• WHAT IS BEING ASKED: Copy out all lines from the material that contain the string "props".

• DATA EXTRACTS:

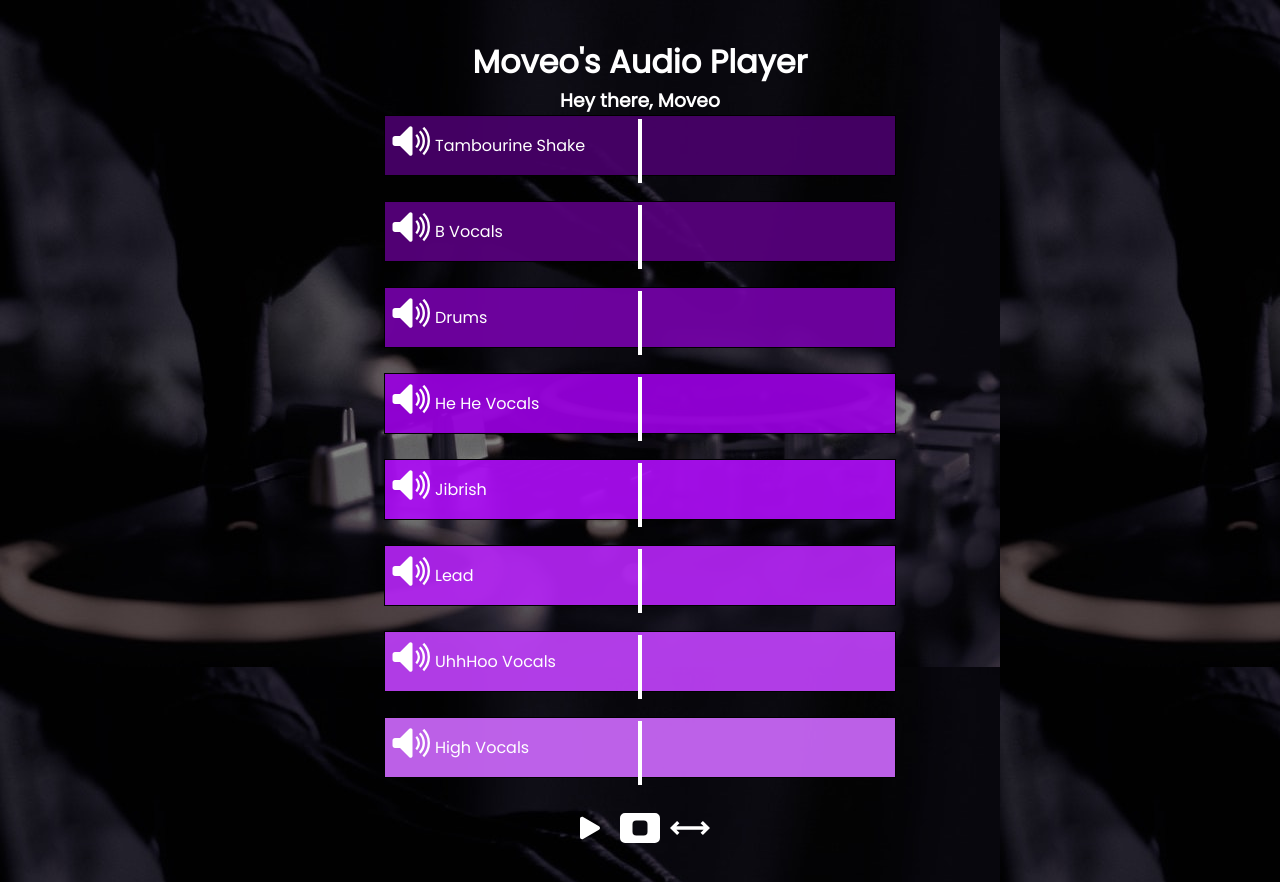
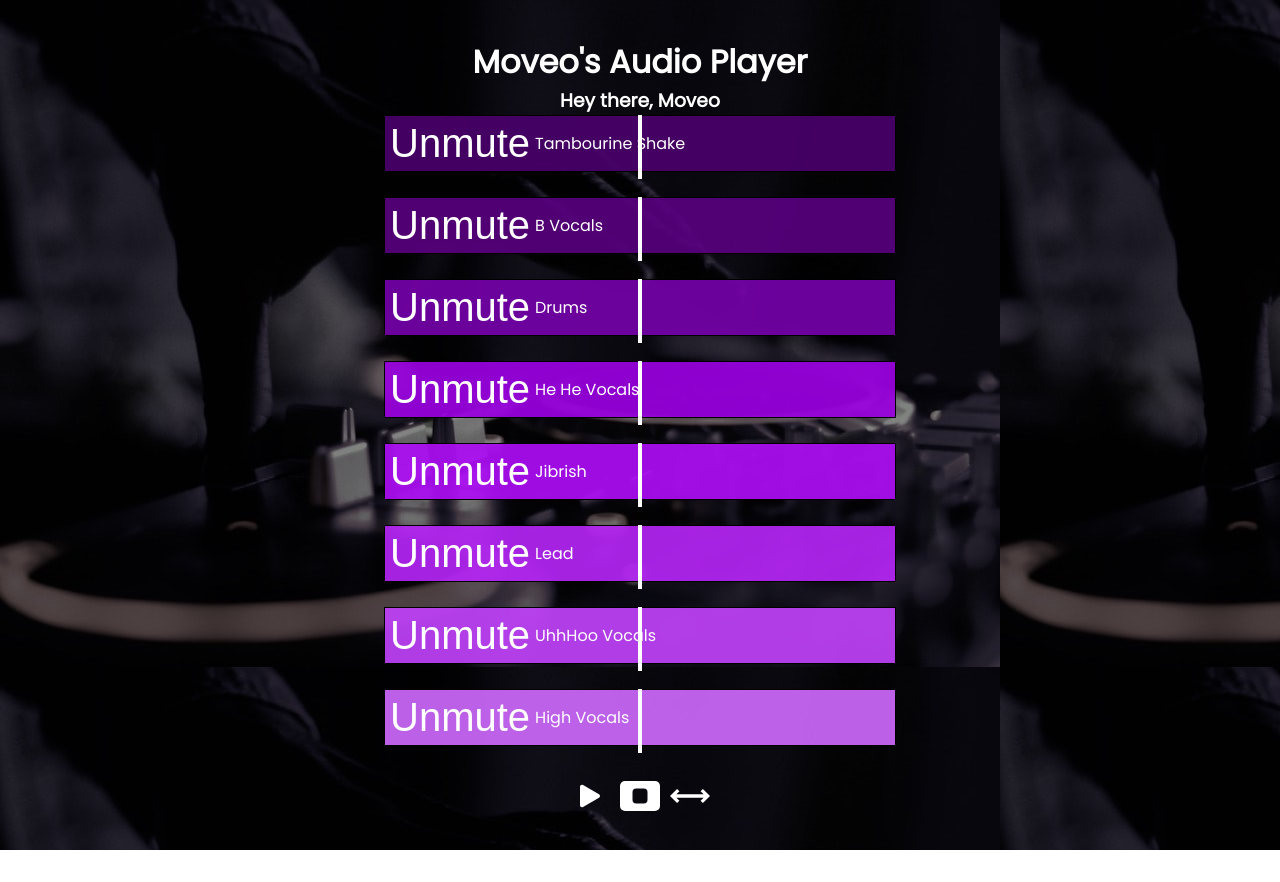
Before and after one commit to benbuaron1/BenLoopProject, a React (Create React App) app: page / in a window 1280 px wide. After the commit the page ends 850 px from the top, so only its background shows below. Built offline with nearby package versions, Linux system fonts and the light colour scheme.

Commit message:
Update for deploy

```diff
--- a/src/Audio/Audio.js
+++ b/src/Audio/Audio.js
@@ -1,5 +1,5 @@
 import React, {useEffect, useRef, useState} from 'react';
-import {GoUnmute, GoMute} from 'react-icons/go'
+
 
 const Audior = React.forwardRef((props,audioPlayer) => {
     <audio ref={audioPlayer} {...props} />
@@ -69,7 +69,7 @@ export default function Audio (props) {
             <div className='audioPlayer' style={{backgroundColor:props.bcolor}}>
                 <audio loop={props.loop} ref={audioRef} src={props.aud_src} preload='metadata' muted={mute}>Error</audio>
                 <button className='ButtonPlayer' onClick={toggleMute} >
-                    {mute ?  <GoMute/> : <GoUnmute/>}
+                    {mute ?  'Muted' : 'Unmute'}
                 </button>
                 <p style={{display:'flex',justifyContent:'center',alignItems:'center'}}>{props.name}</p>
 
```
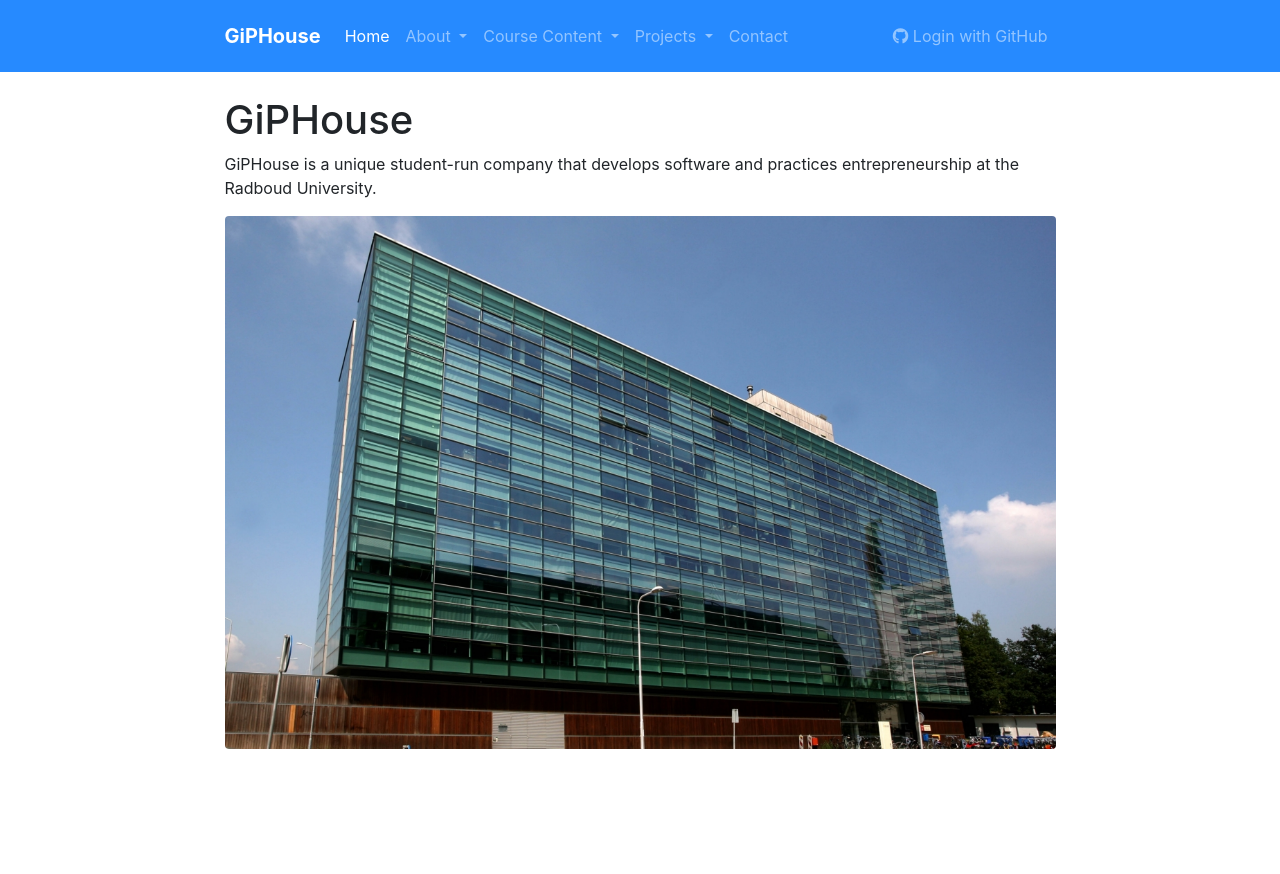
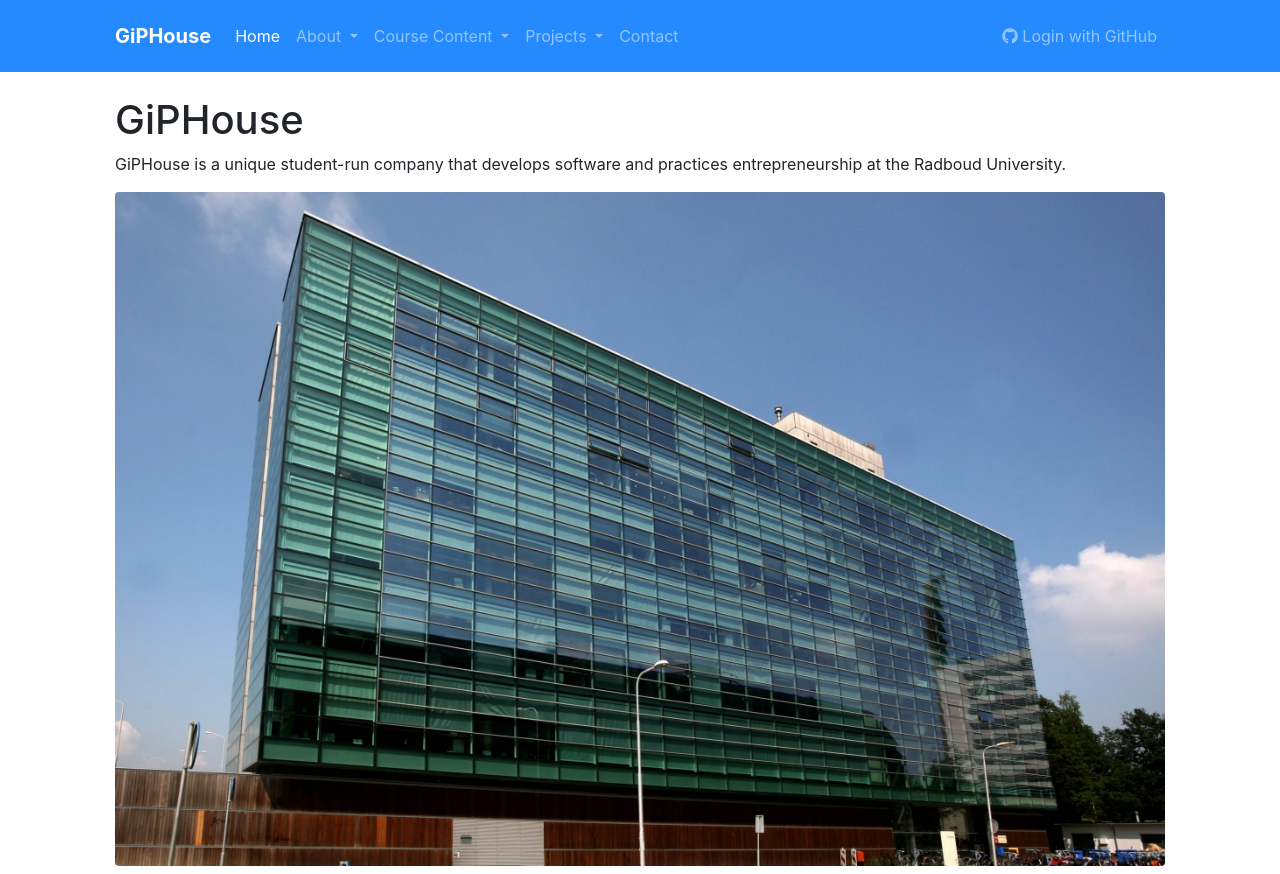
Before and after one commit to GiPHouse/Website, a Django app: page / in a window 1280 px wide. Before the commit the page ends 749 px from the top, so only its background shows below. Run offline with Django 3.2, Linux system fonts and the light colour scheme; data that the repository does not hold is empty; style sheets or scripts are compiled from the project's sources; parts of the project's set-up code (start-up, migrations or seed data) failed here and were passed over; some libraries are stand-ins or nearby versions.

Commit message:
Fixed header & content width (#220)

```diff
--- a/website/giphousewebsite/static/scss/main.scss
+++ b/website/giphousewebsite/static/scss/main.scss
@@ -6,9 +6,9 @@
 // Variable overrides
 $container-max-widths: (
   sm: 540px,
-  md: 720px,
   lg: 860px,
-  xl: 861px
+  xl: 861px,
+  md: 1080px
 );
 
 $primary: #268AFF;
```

• EXERCISE ANSWER:
 const Audior = React.forwardRef((props,audioPlayer) => {
     <audio ref={audioPlayer} {...props} />
@@ -69,7 +69,7 @@ export default function Audio (props) {
             <div className='audioPlayer' style={{backgroundColor:props.bcolor}}>
                 <audio loop={props.loop} ref={audioRef} src={props.aud_src} preload='metadata' muted={mute}>Error</audio>
                 <p style={{display:'flex',justifyContent:'center',alignItems:'center'}}>{props.name}</p>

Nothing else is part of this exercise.